■ **PROBLEM REQUIREMENTS**:
Pull every line containing "Button" from the data.

Front-end code change data:
^^^^^^^^^^^^^^^^

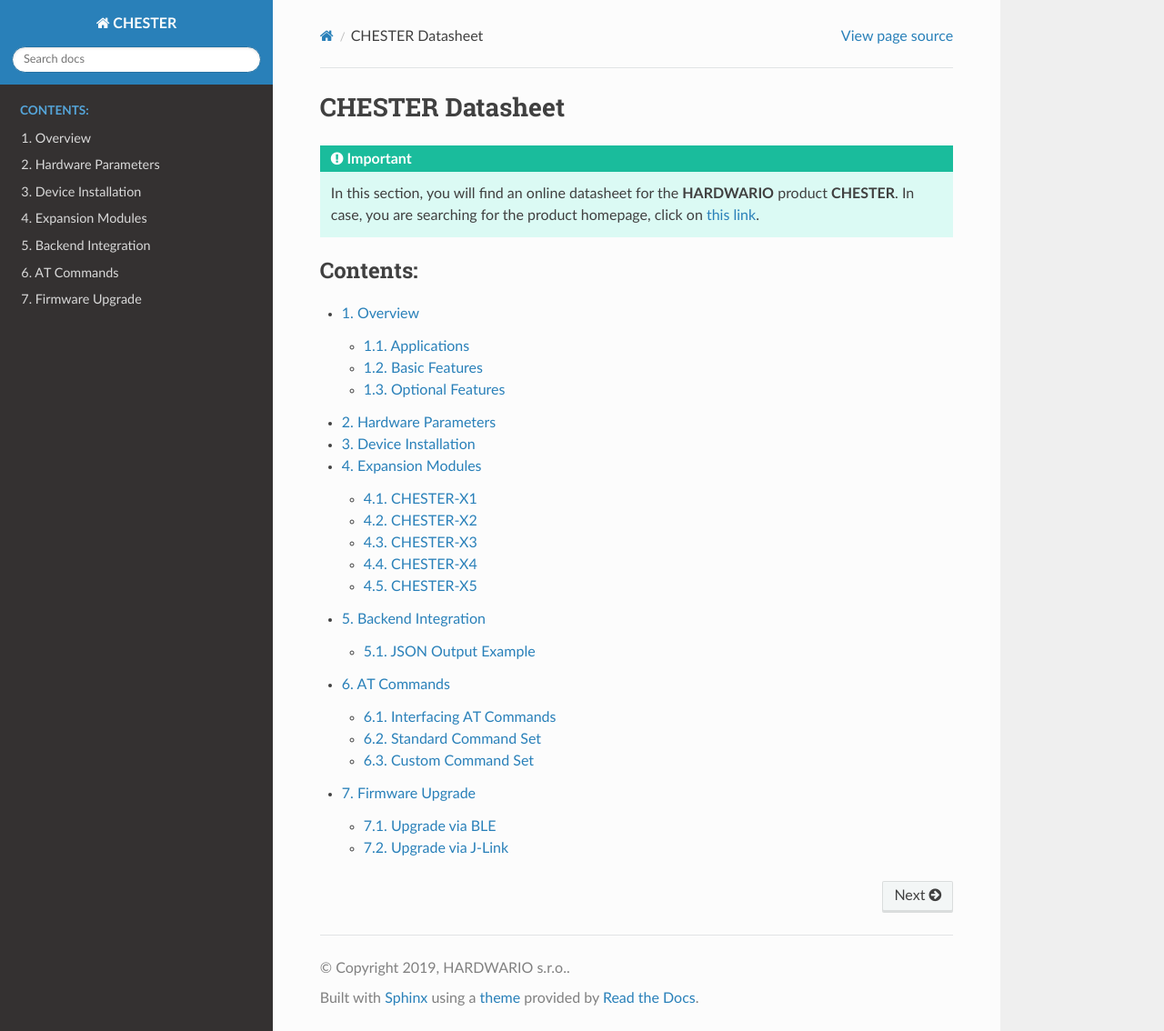
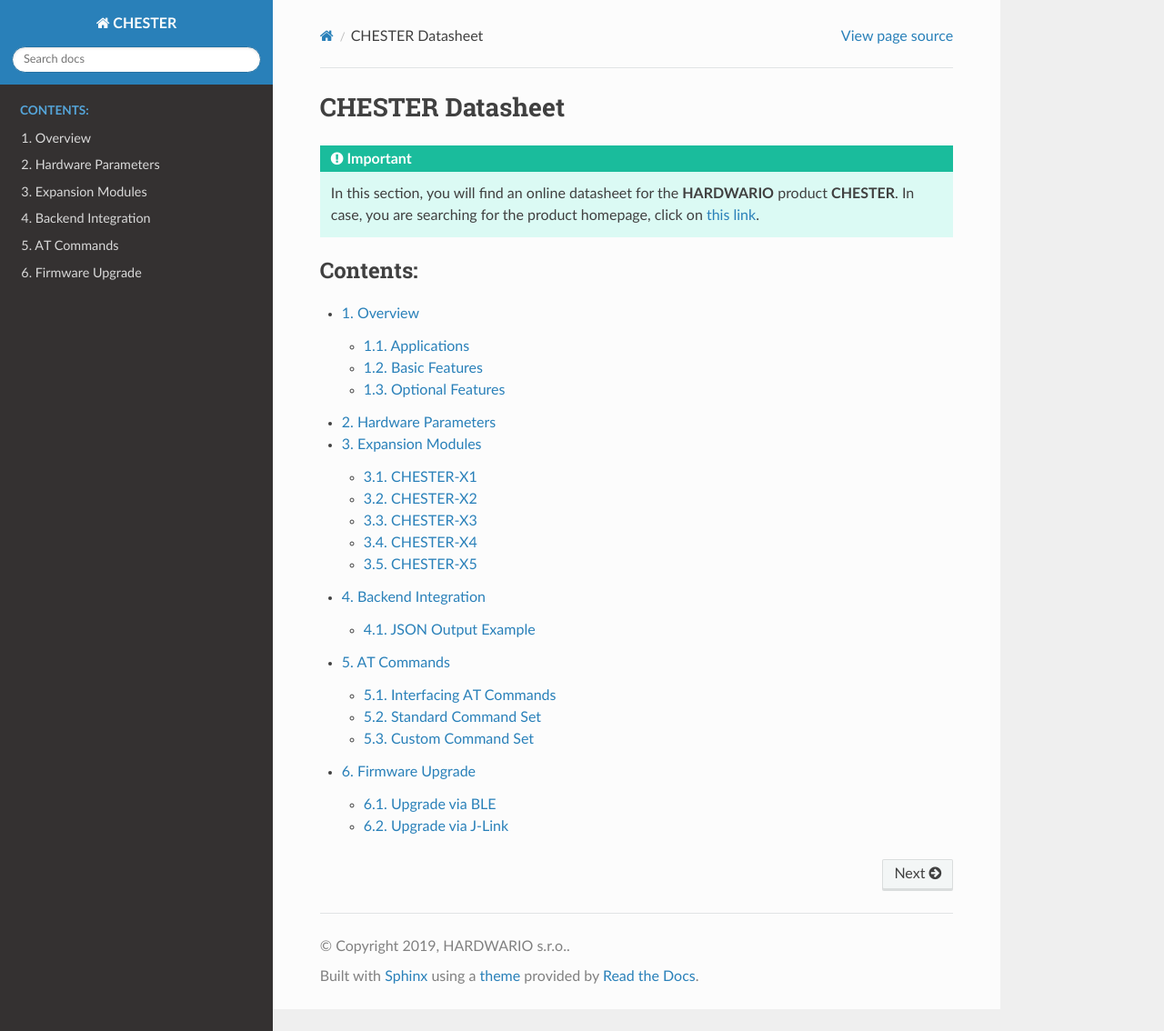
Before and after one commit to hardwario/doc-chester-g1, a Sphinx documentation site: the page built from source/index.rst, in a window 1280 px wide and 1134 px high. Shown: the whole window at 91% size. Built offline with Sphinx 7.4.7 and the Read the Docs theme 2.0.0, drawn with Linux system fonts in a browser that asks for light colours; some of the changed lines change nothing that is shown.

Commit message:
Comment out installation

```diff
--- a/source/commands.rst
+++ b/source/commands.rst
@@ -250,6 +250,7 @@
                $BLUETOOTH: "CLIENTS",1
                OK
 
+
 AT$NETWORK - Get full network data
 ==================================
 
--- a/source/index.rst
+++ b/source/index.rst
@@ -13,8 +13,10 @@
 
    overview
    parameters
-   installation
    expansion
    backend
    commands
    upgrade
+
+..
+   TODO return back installation
```
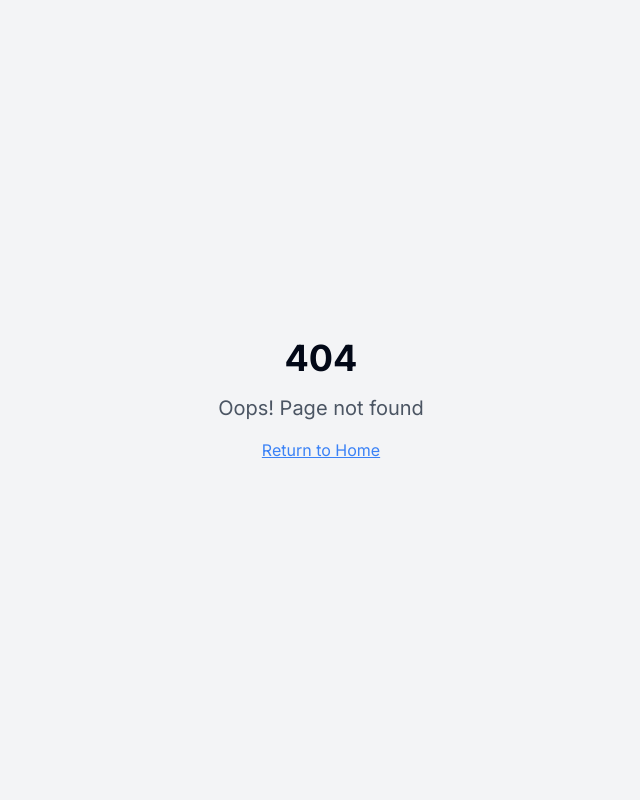
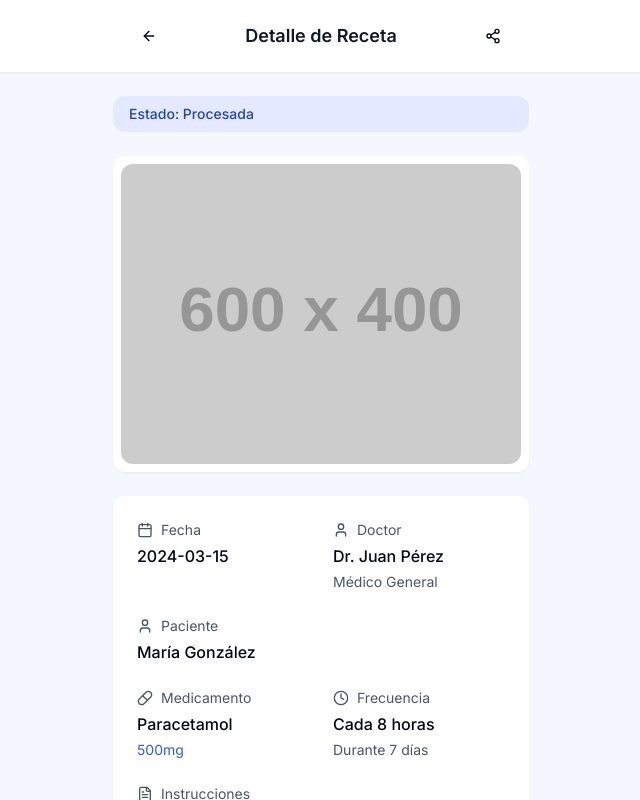
Before and after one commit to BrunoMagris/recipe-scanner-pro, a React (Vite) app: page /prescription/1 in a window 1280 px wide. Before the commit this address had no page. Shown: the whole page, without its empty margins (319-959 px from the left). Built offline with nearby package versions, Linux system fonts and the light colour scheme.

Commit message:
Add prescription details page and login
This commit adds a new page displaying prescription details from the history page.  It also enhances the review page to include complete prescription details and adds a login feature with user options in the header.

```diff
--- a/src/App.tsx
+++ b/src/App.tsx
@@ -8,6 +8,7 @@ import Index from "./pages/Index";
 import Scan from "./pages/Scan";
 import Review from "./pages/Review";
 import History from "./pages/History";
+import PrescriptionDetail from "./pages/PrescriptionDetail";
 import NotFound from "./pages/NotFound";
 
 const queryClient = new QueryClient();
@@ -23,6 +24,7 @@ const App = () => (
           <Route path="/scan" element={<Scan />} />
           <Route path="/review" element={<Review />} />
           <Route path="/history" element={<History />} />
+          <Route path="/prescription/:id" element={<PrescriptionDetail />} />
           <Route path="*" element={<NotFound />} />
         </Routes>
       </BrowserRouter>
--- a/src/pages/History.tsx
+++ b/src/pages/History.tsx
@@ -1,4 +1,3 @@
-
 import { Button } from "@/components/ui/button";
 import { Calendar, User, FileText } from "lucide-react";
 import { useNavigate } from "react-router-dom";
@@ -6,7 +5,6 @@ import { useNavigate } from "react-router-dom";
 const History = () => {
   const navigate = useNavigate();
 
-  // Datos de ejemplo - en una implementación real vendrían de una base de datos
   const prescriptions = [
     {
       id: 1,
@@ -73,7 +71,7 @@ const History = () => {
             <Button
               variant="outline"
               className="w-full mt-2"
-              onClick={() => navigate(`/review/${prescription.id}`)}
+              onClick={() => navigate(`/prescription/${prescription.id}`)}
             >
               Ver Detalles
             </Button>
--- /dev/null
+++ b/src/pages/PrescriptionDetail.tsx
@@ -0,0 +1,150 @@
+
+import { Button } from "@/components/ui/button";
+import { ArrowLeft, Calendar, User, FileText, Pill, Clock, Printer, Share2 } from "lucide-react";
+import { useNavigate, useParams } from "react-router-dom";
+
+const PrescriptionDetail = () => {
+  const navigate = useNavigate();
+  const { id } = useParams();
+
+  // Datos de ejemplo - en una implementación real vendrían de una base de datos
+  const prescription = {
+    id: 1,
+    date: "2024-03-15",
+    doctor: "Dr. Juan Pérez",
+    specialization: "Médico General",
+    patient: "María González",
+    medicine: "Paracetamol",
+    dosage: "500mg",
+    frequency: "Cada 8 horas",
+    duration: "7 días",
+    instructions: "Tomar después de las comidas con abundante agua.",
+    notes: "Evitar bebidas alcohólicas durante el tratamiento.",
+    image: "https://placehold.co/600x400/png",
+    status: "Procesada"
+  };
+
+  return (
+    <div className="min-h-screen bg-medical-50 flex flex-col">
+      {/* Header */}
+      <header className="py-4 px-4 bg-white shadow-sm">
+        <div className="container max-w-md flex items-center justify-between">
+          <Button
+            variant="ghost"
+            size="icon"
+            className="rounded-full"
+            onClick={() => navigate("/history")}
+          >
+            <ArrowLeft className="h-5 w-5" />
+          </Button>
+          <h1 className="text-lg font-semibold text-gray-900">Detalle de Receta</h1>
+          <Button
+            variant="ghost"
+            size="icon"
+            className="rounded-full"
+          >
+            <Share2 className="h-5 w-5" />
+          </Button>
+        </div>
+      </header>
+
+      {/* Main Content */}
+      <main className="flex-1 container max-w-md py-6 px-4 space-y-6 animate-fadeIn">
+        {/* Status Banner */}
+        <div className="bg-medical-100 text-medical-700 px-4 py-2 rounded-lg text-sm font-medium">
+          Estado: {prescription.status}
+        </div>
+
+        {/* Image Preview */}
+        <div className="bg-white rounded-xl p-2 shadow-sm">
+          <img
+            src={prescription.image}
+            alt="Prescription"
+            className="w-full aspect-[4/3] object-cover rounded-lg"
+          />
+        </div>
+
+        {/* Details */}
+        <div className="bg-white rounded-xl p-6 shadow-sm space-y-6">
+          {/* Date and Doctor */}
+          <div className="grid grid-cols-2 gap-6">
+            <div className="space-y-1">
+              <div className="flex items-center gap-2 text-gray-600">
+                <Calendar className="h-4 w-4" />
+                <span className="text-sm">Fecha</span>
+              </div>
+              <p className="font-medium">{prescription.date}</p>
+            </div>
+            <div className="space-y-1">
+              <div className="flex items-center gap-2 text-gray-600">
+                <User className="h-4 w-4" />
+                <span className="text-sm">Doctor</span>
+              </div>
+              <p className="font-medium">{prescription.doctor}</p>
+              <p className="text-sm text-gray-600">{prescription.specialization}</p>
+            </div>
+          </div>
+
+          {/* Patient */}
+          <div className="space-y-1">
+            <div className="flex items-center gap-2 text-gray-600">
+              <User className="h-4 w-4" />
+              <span className="text-sm">Paciente</span>
+            </div>
+            <p className="font-medium">{prescription.patient}</p>
+          </div>
+
+          {/* Medication Details */}
+          <div className="space-y-4">
+            <div className="grid grid-cols-2 gap-6">
+              <div className="space-y-1">
+                <div className="flex items-center gap-2 text-gray-600">
+                  <Pill className="h-4 w-4" />
+                  <span className="text-sm">Medicamento</span>
+                </div>
+                <p className="font-medium">{prescription.medicine}</p>
+                <p className="text-sm text-medical-600">{prescription.dosage}</p>
+              </div>
+              <div className="space-y-1">
+                <div className="flex items-center gap-2 text-gray-600">
+                  <Clock className="h-4 w-4" />
+                  <span className="text-sm">Frecuencia</span>
+                </div>
+                <p className="font-medium">{prescription.frequency}</p>
+                <p className="text-sm text-gray-600">Durante {prescription.duration}</p>
+              </div>
+            </div>
+          </div>
+
+          {/* Instructions */}
+          <div className="space-y-2">
+            <div className="flex items-center gap-2 text-gray-600">
+              <FileText className="h-4 w-4" />
+              <span className="text-sm">Instrucciones</span>
+            </div>
+            <p className="text-sm text-gray-700">{prescription.instructions}</p>
+          </div>
+
+          {/* Notes */}
+          {prescription.notes && (
+            <div className="space-y-2 pt-2 border-t">
+              <span className="text-sm font-medium text-gray-700">Notas adicionales</span>
+              <p className="text-sm text-gray-600">{prescription.notes}</p>
+            </div>
+          )}
+        </div>
+
+        {/* Actions */}
+        <Button
+          className="w-full h-12"
+          onClick={() => window.print()}
+        >
+          <Printer className="mr-2 h-4 w-4" />
+          Imprimir Receta
+        </Button>
+      </main>
+    </div>
+  );
+};
+
+export default PrescriptionDetail;
--- a/src/pages/Review.tsx
+++ b/src/pages/Review.tsx
@@ -3,7 +3,7 @@ import { useState } from "react";
 import { Button } from "@/components/ui/button";
 import { Textarea } from "@/components/ui/textarea";
 import { Input } from "@/components/ui/input";
-import { ArrowLeft, Check, RotateCcw, Calendar, User, FileText } from "lucide-react";
+import { ArrowLeft, Check, RotateCcw, Calendar, User, FileText, Pill, Clock } from "lucide-react";
 import { useLocation, useNavigate } from "react-router-dom";
 import { toast } from "sonner";
 
@@ -17,7 +17,10 @@ const Review = () => {
     date: new Date().toISOString().split('T')[0],
     medicine: "",
     dosage: "",
+    frequency: "",
+    duration: "",
     instructions: "",
+    notes: "",
   });
 
   const photo = location.state?.photo;
@@ -50,7 +53,7 @@ const Review = () => {
             <ArrowLeft className="h-5 w-5" />
           </Button>
           <h1 className="text-lg font-semibold text-gray-900">Revisar Receta</h1>
-          <div className="w-9" /> {/* Spacer for alignment */}
+          <div className="w-9" />
         </div>
       </header>
 
@@ -115,17 +118,55 @@ const Review = () => {
 
           <div className="space-y-2">
             <label className="text-sm font-medium text-gray-700">
-              Medicamento y Dosis
+              Medicamento
             </label>
             <div className="relative">
-              <FileText className="absolute left-3 top-2.5 h-4 w-4 text-gray-500" />
+              <Pill className="absolute left-3 top-2.5 h-4 w-4 text-gray-500" />
               <Input
                 value={prescriptionData.medicine}
                 onChange={(e) => setPrescriptionData(prev => ({...prev, medicine: e.target.value}))}
-                placeholder="Ej: Paracetamol 500mg"
+                placeholder="Nombre del medicamento"
                 className="pl-9"
               />
             </div>
+          </div>
+
+          <div className="grid grid-cols-2 gap-4">
+            <div className="space-y-2">
+              <label className="text-sm font-medium text-gray-700">
+                Dosis
+              </label>
+              <Input
+                value={prescriptionData.dosage}
+                onChange={(e) => setPrescriptionData(prev => ({...prev, dosage: e.target.value}))}
+                placeholder="Ej: 500mg"
+              />
+            </div>
+            <div className="space-y-2">
+              <label className="text-sm font-medium text-gray-700">
+                Frecuencia
+              </label>
+              <div className="relative">
+                <Clock className="absolute left-3 top-2.5 h-4 w-4 text-gray-500" />
+                <Input
+                  value={prescriptionData.frequency}
+                  onChange={(e) => setPrescriptionData(prev => ({...prev, frequency: e.target.value}))}
+                  placeholder="Ej: Cada 8 horas"
+                  className="pl-9"
+                />
+              </div>
+            </div>
+          </div>
+
+          <div className="space-y-2">
+            <label className="text-sm font-medium text-gray-700">
+              Duración del tratamiento
+            </label>
+            <Input
+              value={prescriptionData.duration}
+              onChange={(e) => setPrescriptionData(prev => ({...prev, duration: e.target.value}))}
+              placeholder="Ej: 7 días"
+            />
           </div>
 
           <div className="space-y-2">
@@ -136,7 +177,19 @@ const Review = () => {
               value={prescriptionData.instructions}
               onChange={(e) => setPrescriptionData(prev => ({...prev, instructions: e.target.value}))}
               className="min-h-[100px] bg-white"
-              placeholder="Instrucciones de uso..."
+              placeholder="Instrucciones específicas de uso..."
+            />
+          </div>
+
+          <div className="space-y-2">
+            <label className="text-sm font-medium text-gray-700">
+              Notas adicionales
+            </label>
+            <Textarea
+              value={prescriptionData.notes}
+              onChange={(e) => setPrescriptionData(prev => ({...prev, notes: e.target.value}))}
+              className="min-h-[80px] bg-white"
+              placeholder="Notas o comentarios adicionales..."
             />
           </div>
         </div>
```
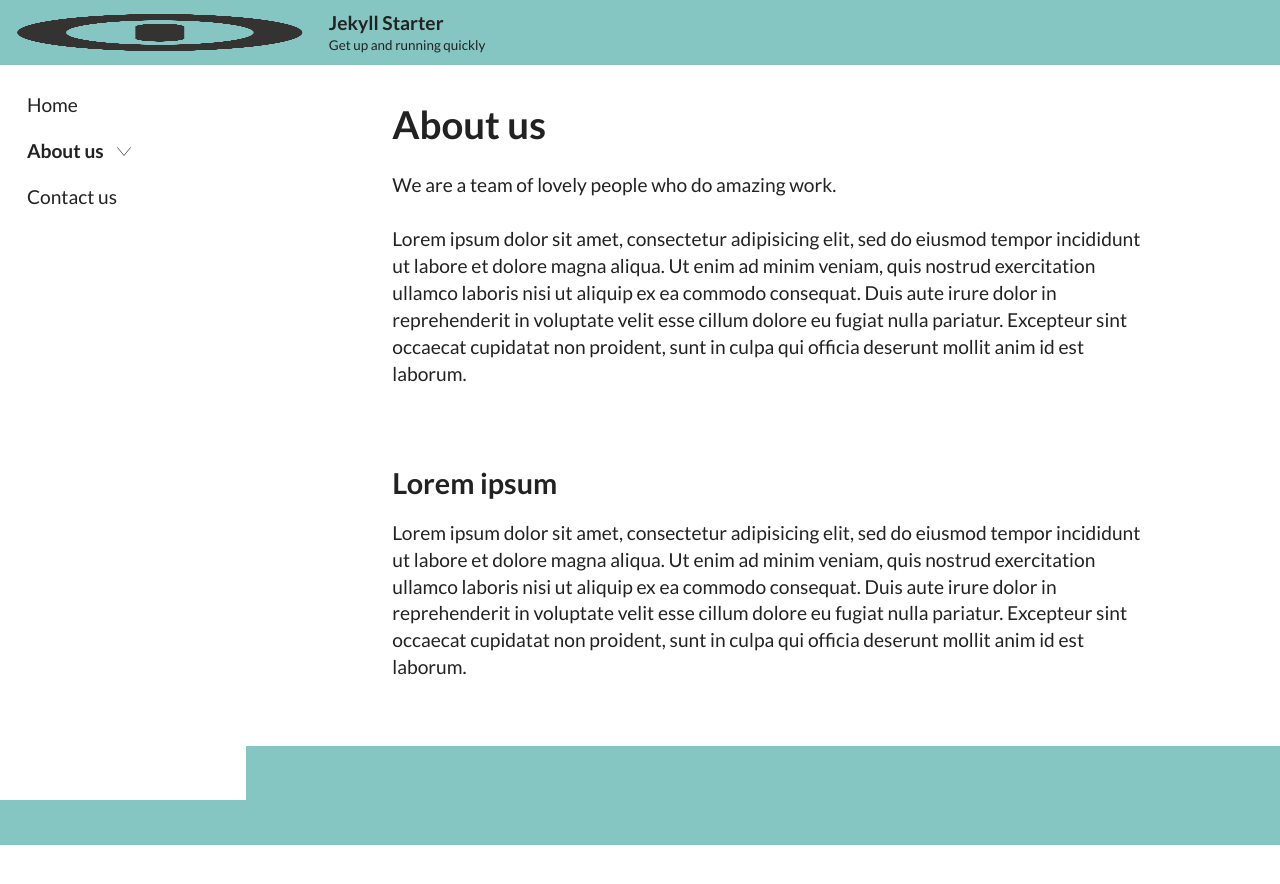
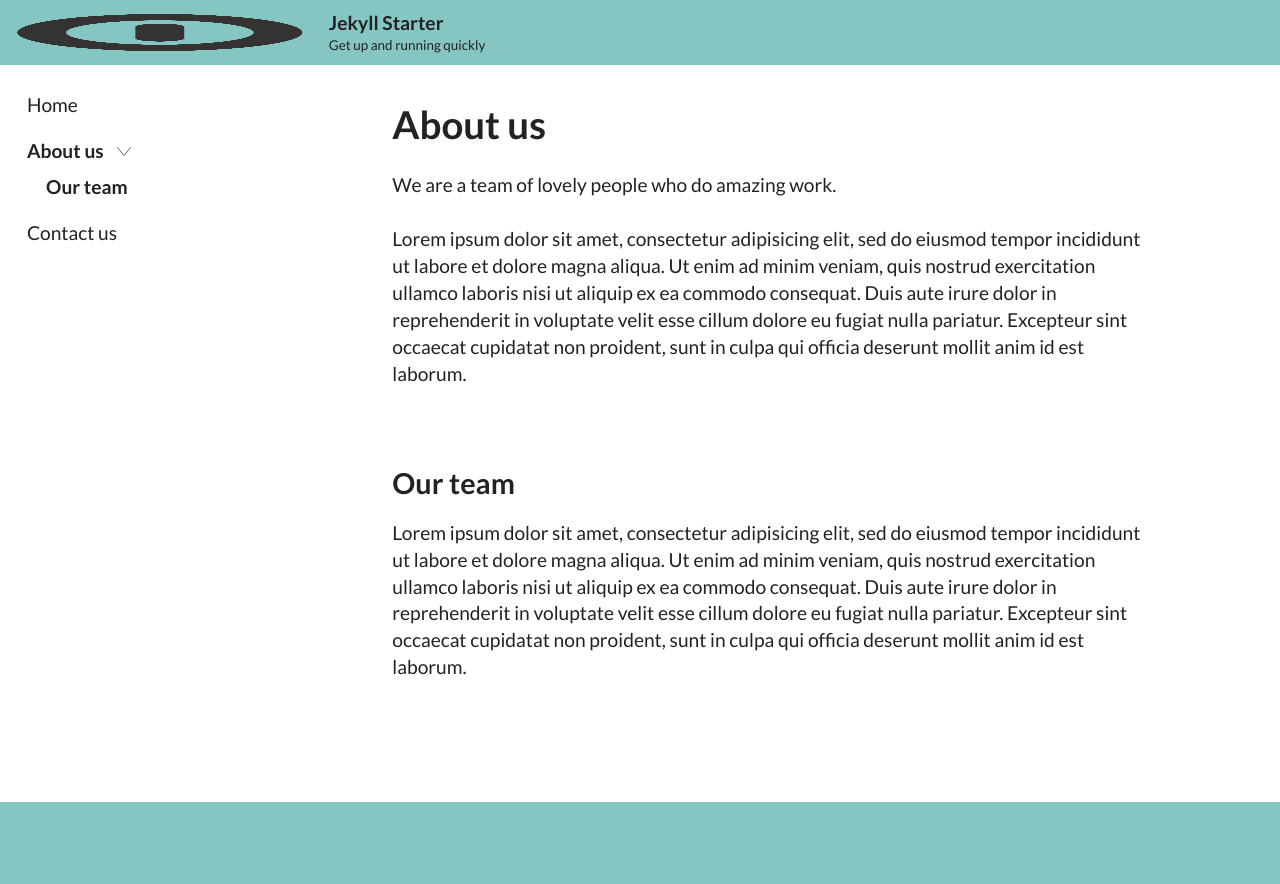
Before and after one commit to fireandlion/jekyll-starter, a Jekyll site: the page built from about.md, in a window 1280 px wide. Shown: the top 884 px of the page. Built offline with Jekyll 4.4.1, drawn with Linux system fonts in a browser that asks for light colours.

Commit message:
Fix link

```diff
--- a/_data/menu.yml
+++ b/_data/menu.yml
@@ -13,6 +13,6 @@
   link: "about"
   submenu:
     - label: "Our team"
-      link: "team"
+      link: "about#our-team"
 - label: "Contact us"
   link: "contact"
--- a/about.md
+++ b/about.md
@@ -13,7 +13,7 @@
 cillum dolore eu fugiat nulla pariatur. Excepteur sint occaecat cupidatat non
 proident, sunt in culpa qui officia deserunt mollit anim id est laborum.
 
-## Lorem ipsum
+## Our team
 
 Lorem ipsum dolor sit amet, consectetur adipisicing elit, sed do eiusmod
 tempor incididunt ut labore et dolore magna aliqua. Ut enim ad minim veniam,
```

^^^^^^^^^^^^^^^^

■ **ANSWER TO THE EXERCISE**:
 import { Button } from "@/components/ui/button";
             <Button
             </Button>
+import { Button } from "@/components/ui/button";
+          <Button
+          </Button>
+          <Button
+          </Button>
+        <Button
+        </Button>
 import { Button } from "@/components/ui/button";
           </Button>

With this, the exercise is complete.